The first important step was to work out what I was good at. This is something worth doing because although it seems like it might be obvious, I tend to focus on getting things done, and don’t always reflect on what skills it is that mean I’m succeeding (or what weaknesses mean I’m not).
There were four main ways I did this:
- I asked people directly what they valued about me. For example, a friend made an intro to her boss and I asked how she’d described me, and she reported that she’d said “more single minded than anyone else I know”.
- Another former boss called me “terrifyingly competent” (which I think was a compliment…).
- I did an exercise called a Johari window to learn what colleagues thought my strengths are, which I’ve written up here.
- As I started having interviews, I made sure to ask for feedback at every stage of the process. A good question to draw that out can be something along the lines of “Do you have any concerns about my ability to do this job? Are there any gaps I can perhaps set your mind at rest about?” And of course, as I live my life by lists, I made a list, and updated it when I noticed I’d done something well or badly.
On the changing (and more difficult) labor market for data scientists, “Data science is different now” by Vicki Boykis:
Don’t get paralysis by analysis. Pick a small piece of something and start there. Do something small. Learn something small, build something small. Tell other people. Remember that your first job in data science will probably not be as a data scientist.
One of my favorite books ever is Bird by Bird, by Anne Lamott.
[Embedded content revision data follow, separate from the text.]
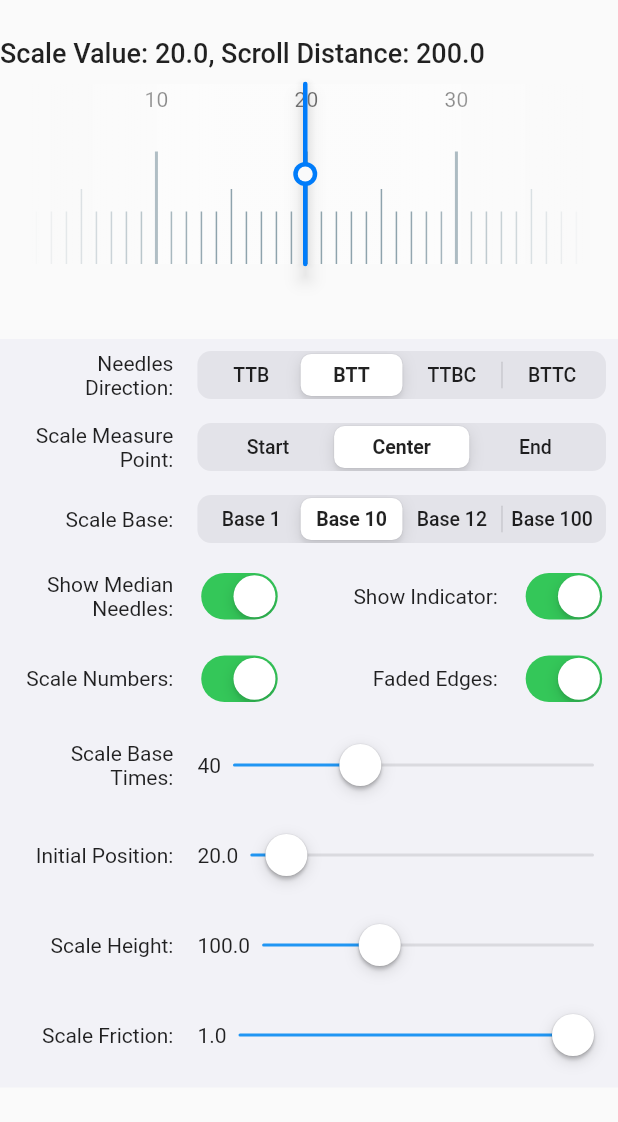
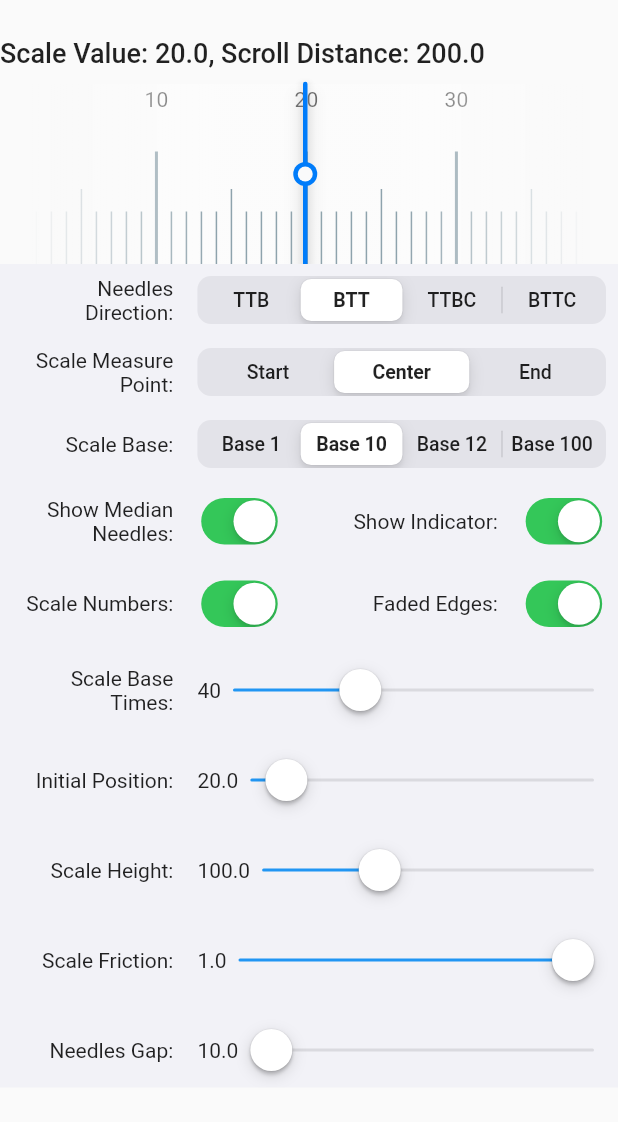
Before and after one commit to codeprismtechnologies/flutter_scale_wheel, a Flutter app: the ScaleScreen screen opened directly, on a phone screen of 412 x 824 dp. Shown: the top 1122 px of the screen. Run offline on Flutter 3.47's test engine with Material 2 defaults, Android fonts, the phone set to English and light mode, and no system bars; network calls fail.

Commit message:
Bug Fixes

```diff
--- a/lib/Components/ScaleBar.dart
+++ b/lib/Components/ScaleBar.dart
@@ -407,7 +407,7 @@ class _ScaleBarState extends State<ScaleBar>
       List(_numberOfNeedles()).asMap().entries.map((entry) {
         if (_getNeedleType(entry.key) == _needleType.long) {
           return RotatedBox(
-            quarterTurns: widget.horizontal? 0: 1,
+            quarterTurns: widget.horizontal ? 0 : 1,
             child: Container(
               alignment: Alignment.center,
               padding: EdgeInsets.only(
@@ -426,7 +426,7 @@ class _ScaleBarState extends State<ScaleBar>
                   ? widget.gapBetweenNeedles * 12
                   : widget.gapBetweenNeedles * 10;
           return RotatedBox(
-            quarterTurns: widget.horizontal? 0: 1,
+            quarterTurns: widget.horizontal ? 0 : 1,
             child: Container(
                 width: (gapBetweenLongNeedles - numberWidth) /
                     (widget.scaleBase == ScaleBase.base12 ? 11 : 9),
@@ -438,10 +438,10 @@ class _ScaleBarState extends State<ScaleBar>
   Stack _verticalScaleBuilder() {
     // For Vertical Scale
     NeedleIndents longNeedleIndents() {
-      if (widget.needlesDirection == NeedlesDirection.ltrc ||
+      if (widget.needlesDirection == NeedlesDirection.rtlc ||
           widget.needlesDirection == NeedlesDirection.ltrc) {
         return NeedleIndents(
-            indent: widget.width * .1, endIndent: widget.width * .1);
+            indent: widget.width * .15, endIndent: widget.width * .15);
       } else {
         return NeedleIndents(
             indent: widget.needlesDirection == NeedlesDirection.ltr
@@ -454,10 +454,10 @@ class _ScaleBarState extends State<ScaleBar>
     }
 
     NeedleIndents medianNeedleIndents() {
-      if (widget.needlesDirection == NeedlesDirection.ltrc ||
+      if (widget.needlesDirection == NeedlesDirection.rtlc ||
           widget.needlesDirection == NeedlesDirection.ltrc) {
         return NeedleIndents(
-            indent: widget.width * .2, endIndent: widget.width * .2);
+            indent: widget.width * .25, endIndent: widget.width * .25);
       } else {
         return NeedleIndents(
             indent: widget.needlesDirection == NeedlesDirection.ltr
@@ -470,10 +470,10 @@ class _ScaleBarState extends State<ScaleBar>
     }
 
     NeedleIndents shortNeedleIndents() {
-      if (widget.needlesDirection == NeedlesDirection.ltrc ||
+      if (widget.needlesDirection == NeedlesDirection.rtlc ||
           widget.needlesDirection == NeedlesDirection.ltrc) {
         return NeedleIndents(
-            indent: widget.width * .3, endIndent: widget.width * .3);
+            indent: widget.width * .35, endIndent: widget.width * .35);
       } else {
         return NeedleIndents(
             indent: widget.needlesDirection == NeedlesDirection.ltr
@@ -530,20 +530,15 @@ class _ScaleBarState extends State<ScaleBar>
                 height: _numberOfNeedles() * widget.gapBetweenNeedles,
                 left: (widget.needlesDirection == NeedlesDirection.ltr ||
                         widget.needlesDirection == NeedlesDirection.ltrc)
-                    ? widget.height
+                    ? widget.width - numberSpace
                     : 0,
                 top: -numberSpace,
                 child: Column(children: _numbersList()))
             : Container(),
         Positioned(
-            width: widget.height,
+            width: widget.width,
             height: _numberOfNeedles() * widget.gapBetweenNeedles,
-            top: widget.showScaleNumbers
-                ? (widget.needlesDirection == NeedlesDirection.ltr ||
-                        widget.needlesDirection == NeedlesDirection.rtlc)
-                    ? 0
-                    : 5
-                : 0,
+            top: 5,
             left: 0,
             child: Column(
               children: needleTrack,
@@ -564,11 +559,17 @@ class _ScaleBarState extends State<ScaleBar>
                   ? widget.height + numberSpace
                   : widget.height
               : widget.height,
-          alignment: widget.measurePoint == ScaleMeasurePoint.center
-              ? Alignment.center
-              : widget.measurePoint == ScaleMeasurePoint.end
-                  ? Alignment.centerRight
-                  : Alignment.centerLeft,
+          alignment: widget.horizontal
+              ? widget.measurePoint == ScaleMeasurePoint.center
+                  ? Alignment.center
+                  : widget.measurePoint == ScaleMeasurePoint.end
+                      ? Alignment.centerRight
+                      : Alignment.centerLeft
+              : widget.measurePoint == ScaleMeasurePoint.center
+                  ? Alignment.center
+                  : widget.measurePoint == ScaleMeasurePoint.end
+                      ? Alignment.bottomCenter
+                      : Alignment.topCenter,
           child: RotatedBox(
             quarterTurns: widget.horizontal ? 0 : 1,
             child: widget.indicator ??
--- a/lib/Screens/ScaleScreen.dart
+++ b/lib/Screens/ScaleScreen.dart
@@ -56,7 +56,7 @@ class _ScaleScreenState extends State<ScaleScreen> {
                 child: Text("Scale Value: $_scaleValue, Scroll Distance: $_scaleDistance",
                     style: Theme.of(context).textTheme.bodyText1)),
             Padding(
-              padding: const EdgeInsets.only(bottom: 50, left: 20, right: 20),
+              padding: const EdgeInsets.only(left: 20, right: 20),
               child: ScaleBar(
                 width: MediaQuery.of(context).size.width - 40,
                 height: _scaleHeight,
@@ -79,7 +79,7 @@ class _ScaleScreenState extends State<ScaleScreen> {
               ),
             ),
             Container(
-              height: MediaQuery.of(context).size.height - (225 + _scaleHeight + MediaQuery.of(context).viewPadding.bottom),
+              height: MediaQuery.of(context).size.height - ((_showScaleNumbers ? 175 : 155) + _scaleHeight + MediaQuery.of(context).viewPadding.bottom),
               color: CupertinoColors.systemGrey6,
               child: SingleChildScrollView(
                 child: Column(
```
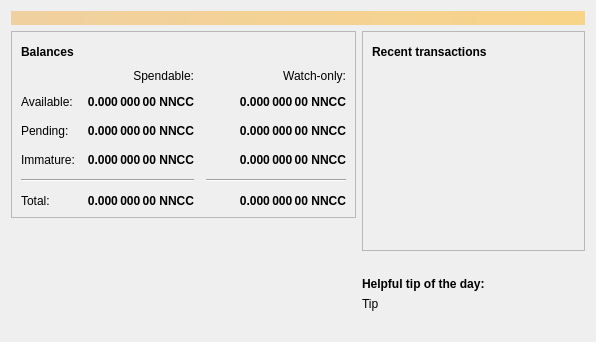
termucoin/dogecoin, file src/qt/forms/overviewpage.ui: the form before one commit.
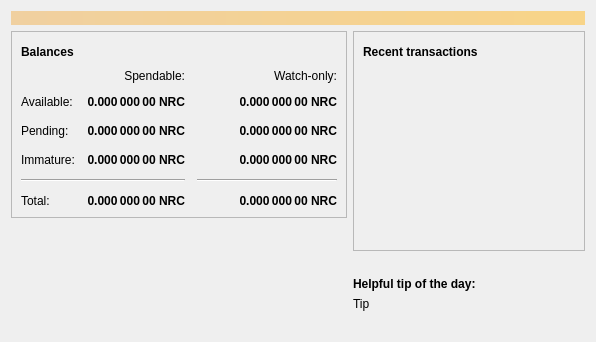
The form after the commit. Icons and pictures are not drawn.

```diff
--- a/src/qt/forms/overviewpage.ui
+++ b/src/qt/forms/overviewpage.ui
@@ -129,7 +129,7 @@
                <string>Unconfirmed transactions to watch-only addresses</string>
               </property>
               <property name="text">
-               <string notr="true">0.000 000 00 NNCC</string>
+               <string notr="true">0.000 000 00 NRC</string>
               </property>
               <property name="alignment">
                <set>Qt::AlignRight|Qt::AlignTrailing|Qt::AlignVCenter</set>
@@ -154,7 +154,7 @@
                <string>Total of transactions that have yet to be confirmed, and do not yet count toward the spendable balance</string>
               </property>
               <property name="text">
-               <string notr="true">0.000 000 00 NNCC</string>
+               <string notr="true">0.000 000 00 NRC</string>
               </property>
               <property name="alignment">
                <set>Qt::AlignRight|Qt::AlignTrailing|Qt::AlignVCenter</set>
@@ -179,7 +179,7 @@
                <string>Mined balance in watch-only addresses that has not yet matured</string>
               </property>
               <property name="text">
-               <string notr="true">0.000 000 00 NNCC</string>
+               <string notr="true">0.000 000 00 NRC</string>
               </property>
               <property name="alignment">
                <set>Qt::AlignRight|Qt::AlignTrailing|Qt::AlignVCenter</set>
@@ -237,7 +237,7 @@
                <string>Mined balance that has not yet matured</string>
               </property>
               <property name="text">
-               <string notr="true">0.000 000 00 NNCC</string>
+               <string notr="true">0.000 000 00 NRC</string>
               </property>
               <property name="alignment">
                <set>Qt::AlignRight|Qt::AlignTrailing|Qt::AlignVCenter</set>
@@ -282,7 +282,7 @@
                <string>Your current total balance</string>
               </property>
               <property name="text">
-               <string notr="true">0.000 000 00 NNCC</string>
+               <string notr="true">0.000 000 00 NRC</string>
               </property>
               <property name="alignment">
                <set>Qt::AlignRight|Qt::AlignTrailing|Qt::AlignVCenter</set>
@@ -307,7 +307,7 @@
                <string>Current total balance in watch-only addresses</string>
               </property>
               <property name="text">
-               <string notr="true">0.000 000 00 NNCC</string>
+               <string notr="true">0.000 000 00 NRC</string>
               </property>
               <property name="alignment">
                <set>Qt::AlignRight|Qt::AlignTrailing|Qt::AlignVCenter</set>
@@ -349,7 +349,7 @@
                <string>Your current spendable balance</string>
               </property>
               <property name="text">
-               <string notr="true">0.000 000 00 NNCC</string>
+               <string notr="true">0.000 000 00 NRC</string>
               </property>
               <property name="alignment">
                <set>Qt::AlignRight|Qt::AlignTrailing|Qt::AlignVCenter</set>
@@ -374,7 +374,7 @@
                <string>Your current balance in watch-only addresses</string>
               </property>
               <property name="text">
-               <string notr="true">0.000 000 00 NNCC</string>
+               <string notr="true">0.000 000 00 NRC</string>
               </property>
               <property name="alignment">
                <set>Qt::AlignRight|Qt::AlignTrailing|Qt::AlignVCenter</set>
```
It’s about how to write. The story she tells in the book, of how the book got its title, is a book report her brother had to write.
“Thirty years ago my older brother, who was ten years old at the time, was trying to get a report on birds written that he’d had three months to write. [It] was due the next day. We were out at our family cabin in Bolinas, and he was at the kitchen table close to tears, surrounded by binder paper and pencils and unopened books on birds, immobilized by the hugeness of the task ahead. Then my father sat down beside him, put his arm around my brother’s shoulder, and said. ‘Bird by bird, buddy. Just take it bird by bird.’”
And he got it done.